Mija (Jeong-hie) is a 66-year-old woman raising her grandson, Wook (Da-wit) in their small apartment in a crowded city. She is dainty, always smiling, and always dresses as if she is a woman of means–when she survives only on a government stipend, and the little money she gets from caring for an elderly gentleman who’s had a stroke (Kim Hira) during the week. When she complains to her doctor about the little tingles in her arm and that, oftentimes, she tends to forget words that describe the simple things she uses every day. She dismisses it as something that comes with age, but the doctor is more concerned that it could be an onset of Alzheimer’s.
More concerned about her arm, she tells her daughter on the phone that she needed to exercise more. Surrounding Mija, a mother is wandering, calling for her daughter and it is a distraction to Mija. She stood there watching this poor woman grieve–in silence. She does not tell her daughter or anyone that she is losing her memory. She decides that just like her arm, her brain may need a little exercising, so she enrolls in a poetry course. Mija’s daughter even told her that she has “a poet’s vein.”
Mija’s forgetfulness has a significant effect on how she handles the chaos surrounding her. She uses it to cushion the devastating news that her grandson and four other boys at his school had just been implicated in the systematic rape of a young girl in their class. One of the boys’ father contacted her one afternoon to discuss the ‘bribe of silence’ that will be used to keep the dead girl’s mother from ruining the future for their sons, neglecting the grief the mother must feel for the loss of her daughter. Mija is distracted by an assignment from her poetry class, and decamps to observe the red flowers outside the window. When one of the father’s come outside to see to her, she discusses how red the flowers are “like blood,” she says. She writes these words in her little notebook.
There is a lot of pain reflected in this film. Through tragedy, Mija uses it as a way to see the world around her–through flowers, trees, and fruit. At one point during the film, Mija asks her poetry instructor on how to find inspiration to write a poem. He tells her that she must beg for it, that she must seek it out. That poetry is in everything, and is everywhere–in life, and in death.
Director Lee compassionately weaves a beautiful tale out of tragedy. The events surrounding Mija unfold softly, to draw you in gently, delicately, and lay out before you in a powerful series of events that also help to engage and embrace the tragedy of Mija’s circumstances. This leaves an emotional outpouring on film; a woman who is emotionally complacent, then eventually, in emotional agony, begins to embrace the young girl’s death as her own.

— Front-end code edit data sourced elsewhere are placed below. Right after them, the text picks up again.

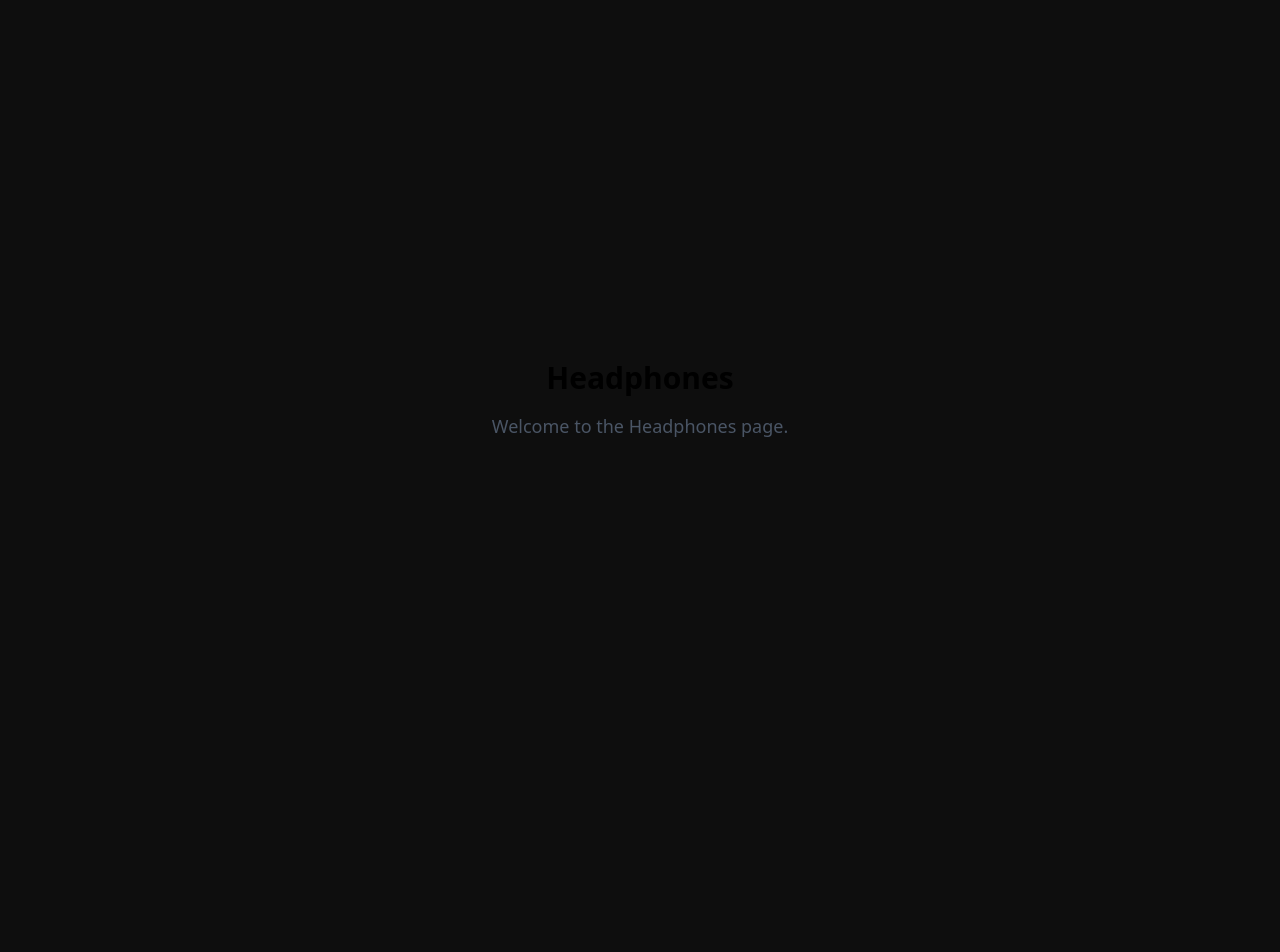
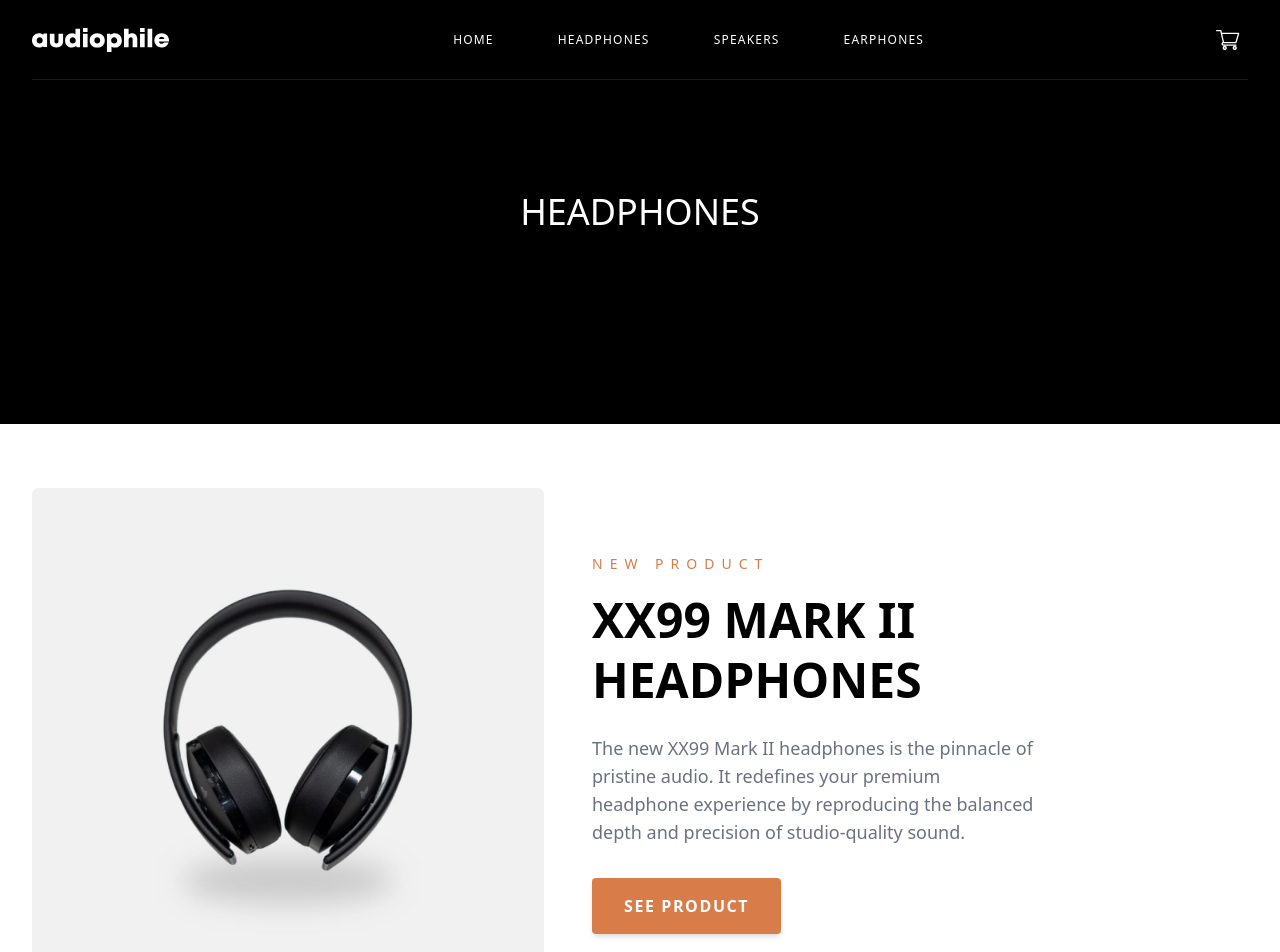
Before and after one commit to tpeacefill/audiophile-azubiAfrica, a Next.js app: page /headphones in a window 1280 px wide. Shown: the top 952 px of the page. Before the commit the page ends 800 px from the top, so only its background shows below. Built offline with nearby package versions, Linux system fonts and the light colour scheme.

Commit message:
Navbar changes

```diff
--- /dev/null
+++ b/app/components/Imageleft.tsx
@@ -0,0 +1,58 @@
+"use client";
+
+import Image from 'next/image';
+import { motion } from 'framer-motion';
+import Link from 'next/link';
+
+const Imageleft = () => {
+  return (
+    <section className="w-full flex justify-center items-center py-16 bg-white">
+      <div className="w-full max-w-7xl mx-auto px-4 sm:px-6 lg:px-8 flex flex-col md:flex-row items-center gap-12">
+        {/* Image Left - Card */}
+        <motion.div
+          initial={{ opacity: 0, x: -40 }}
+          whileInView={{ opacity: 1, x: 0 }}
+          transition={{ duration: 0.8 }}
+          viewport={{ once: true, amount: 0.3 }}
+          className="flex justify-center items-center w-full md:w-auto"
+        >
+          <div className="bg-[#f1f1f1] rounded-md flex items-center justify-center w-[20rem] h-[20rem] sm:w-[24rem] sm:h-[24rem] lg:w-[32rem] lg:h-[32rem]">
+            <Image
+              src="/ImageLeftHeadphone.jpg"
+              alt="XX99 Mark II Headphones"
+              width={400}
+              height={400}
+              className="object-contain w-[16rem] h-[16rem] sm:w-[20rem] sm:h-[20rem] lg:w-[28rem] lg:h-[28rem]"
+              priority
+            />
+          </div>
+        </motion.div>
+        {/* Content Right */}
+        <motion.div
+          initial={{ opacity: 0, x: 40 }}
+          whileInView={{ opacity: 1, x: 0 }}
+          transition={{ duration: 0.8, delay: 0.2 }}
+          viewport={{ once: true, amount: 0.3 }}
+          className="flex-1 flex flex-col justify-center items-center md:items-start text-center md:text-left px-2 md:px-0"
+        >
+          <span className="text-[#D87D4A] tracking-[0.5em] text-sm font-medium uppercase mb-4">NEW PRODUCT</span>
+          <h2 className="text-3xl md:text-4xl lg:text-5xl font-bold text-black uppercase mb-6 leading-tight">XX99 MARK II<br />HEADPHONES</h2>
+          <p className="text-gray-500 text-base md:text-lg font-light mb-8 max-w-md">
+            The new XX99 Mark II headphones is the pinnacle of pristine audio. It redefines your premium headphone experience by reproducing the balanced depth and precision of studio-quality sound.
+          </p>
+          <Link href="/headphones/xx99-mark-two">
+            <motion.button
+              whileHover={{ scale: 1.05 }}
+              whileTap={{ scale: 0.97 }}
+              className="bg-[#D87D4A] hover:bg-[#fbaf85] text-white font-bold px-8 py-4 text-base tracking-widest uppercase transition-all duration-300 ease-out rounded shadow-md"
+            >
+              SEE PRODUCT
+            </motion.button>
+          </Link>
+        </motion.div>
+      </div>
+    </section>
+  );
+};
+
+export default Imageleft;
--- a/app/components/Navbar.tsx
+++ b/app/components/Navbar.tsx
@@ -30,7 +30,7 @@ const Navbar = () => {
     <nav className={`fixed top-0 left-0 w-full z-50 transition-all duration-300 ${scrolled ? 'bg-black/70 backdrop-blur' : 'bg-black'}`}>
       <div className="max-w-7xl mx-auto px-4 sm:px-6 lg:px-8">
         {/* Flex container for logo, nav, cart, with border bottom */}
-        <div className="relative flex items-center h-20 border-b border-white/10">
+        <div className="relative flex items-center h-20 border-b border-white/10 gap-6 md:gap-10 lg:gap-16 lg:justify-between">
           {/* Hamburger: always left on small and md, hidden on lg */}
           <button
             className="absolute left-0 md:static md:mr-6 focus:outline-none lg:hidden z-10"
@@ -41,15 +41,15 @@ const Navbar = () => {
               <path strokeLinecap="round" strokeLinejoin="round" strokeWidth={2} d="M4 6h16M4 12h16M4 18h16" />
             </svg>
           </button>
-          {/* Logo: centered on small, left on md and up */}
-          <div className="flex-shrink-0 flex items-center mx-auto md:mx-0 absolute left-1/2 -translate-x-1/2  md:translate-x-1/2 md:relative md:left-0 md:ml-0">
+          {/* Logo: centered on small, left on md and up, flush left on lg */}
+          <div className="flex-shrink-0 flex items-center mx-auto md:mx-0 absolute left-1/2 -translate-x-1/2 md:static md:left-0 md:translate-x-0 md:relative md:ml-0 lg:static lg:ml-0 lg:relative lg:left-0 lg:translate-x-0">
             <Link href="/">
               <Image src="/logo.svg" alt="Audiophile Logo" height={24} width={90} className="h-6 w-auto" priority />
             </Link>
           </div>
           {/* Nav Links: only show on lg and up, centered */}
           <div className="hidden lg:flex flex-grow justify-center">
-            <div className="flex items-center space-x-10">
+            <div className="flex items-center space-x-14">
               {navLinks.map(link => (
                 <Link
                   key={link.href}
--- /dev/null
+++ b/app/components/OtherHero.tsx
@@ -0,0 +1,23 @@
+'use client'
+
+import React from 'react';
+import { motion } from 'framer-motion';
+
+interface OtherHeroProps {
+  title: string;
+}
+
+const OtherHero: React.FC<OtherHeroProps> = ({ title }) => {
+  return (
+    <motion.div
+      initial={{ opacity: 0, y: -20 }}
+      animate={{ opacity: 1, y: 0 }}
+      transition={{ duration: 0.5 }}
+      className="w-full bg-black text-white py-48 text-center"
+    >
+      <h1 className="text-4xl font-medium uppercase">{title}</h1>
+    </motion.div>
+  );
+};
+
+export default OtherHero;
--- a/app/components/Section4.tsx
+++ b/app/components/Section4.tsx
@@ -33,7 +33,7 @@ export default function Section4() {
               priority
             />
             <Image
-              src="/section4-Image.png"
+              src="/section4/section4-Image.png"
               alt="ZX7 Speaker Background"
               fill
               className="object-cover w-full h-full hidden lg:block"
--- a/app/earphones/page.tsx
+++ b/app/earphones/page.tsx
@@ -1,8 +1,17 @@
+import Navbar from '../components/Navbar';
+import Footer from '../components/Footer';
+import OtherHero from '../components/OtherHero';
+import Section2 from '../components/Section2';
+import Section6 from '../components/Section6';
+
 export default function EarphonesPage() {
   return (
-    <main className="flex flex-col items-center justify-center min-h-screen">
-      <h1 className="text-3xl font-bold">Earphones</h1>
-      <p className="mt-4 text-lg text-gray-600">Welcome to the Earphones page.</p>
-    </main>
+    <div className="flex flex-col min-h-screen w-full">
+      <Navbar />
+      <OtherHero title="Earphones" />
+      <Section2 />
+      <Section6 />
+      <Footer />
+    </div>
   );
 }
--- a/app/headphones/page.tsx
+++ b/app/headphones/page.tsx
@@ -1,8 +1,19 @@
+import Navbar from '../components/Navbar';
+import Footer from '../components/Footer';
+import OtherHero from '../components/OtherHero';
+import Section2 from '../components/Section2';
+import Section6 from '../components/Section6';
+import Imageleft from '../components/Imageleft';
+
 export default function HeadphonesPage() {
   return (
-    <main className="flex flex-col items-center justify-center min-h-screen">
-      <h1 className="text-3xl font-bold">Headphones</h1>
-      <p className="mt-4 text-lg text-gray-600">Welcome to the Headphones page.</p>
-    </main>
+    <div className="flex flex-col min-h-screen w-full">
+      <Navbar />
+      <OtherHero title="Headphones" />
+      <Imageleft />
+      <Section2/>
+      <Section6/>
+      <Footer />
+    </div>
   );
 }
--- a/app/speakers/page.tsx
+++ b/app/speakers/page.tsx
@@ -1,8 +1,17 @@
+import Navbar from '../components/Navbar';
+import Footer from '../components/Footer';
+import OtherHero from '../components/OtherHero';
+import Section2 from '../components/Section2';
+import Section6 from '../components/Section6';
+
 export default function SpeakersPage() {
   return (
-    <main className="flex flex-col items-center justify-center min-h-screen">
-      <h1 className="text-3xl font-bold">Speakers</h1>
-      <p className="mt-4 text-lg text-gray-600">Welcome to the Speakers page.</p>
-    </main>
+    <div className="flex flex-col min-h-screen w-full">
+      <Navbar />
+      <OtherHero title="Speakers" />
+      <Section2/>
+      <Section6/>
+      <Footer />
+    </div>
   );
 }
```
Also changed, not shown: public/ImageLeftHeadphone.jpg (added).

Jeong-hie Yun gives an outstanding performance. It isn’t until the very end that you will understand the magnitude of this film’s philosophical equivalent of beauty–in sadness.
Just as every storm may birth a rainbow, just as every fragrant rose will also have its thorns, and just as the dawn will give way to dusk.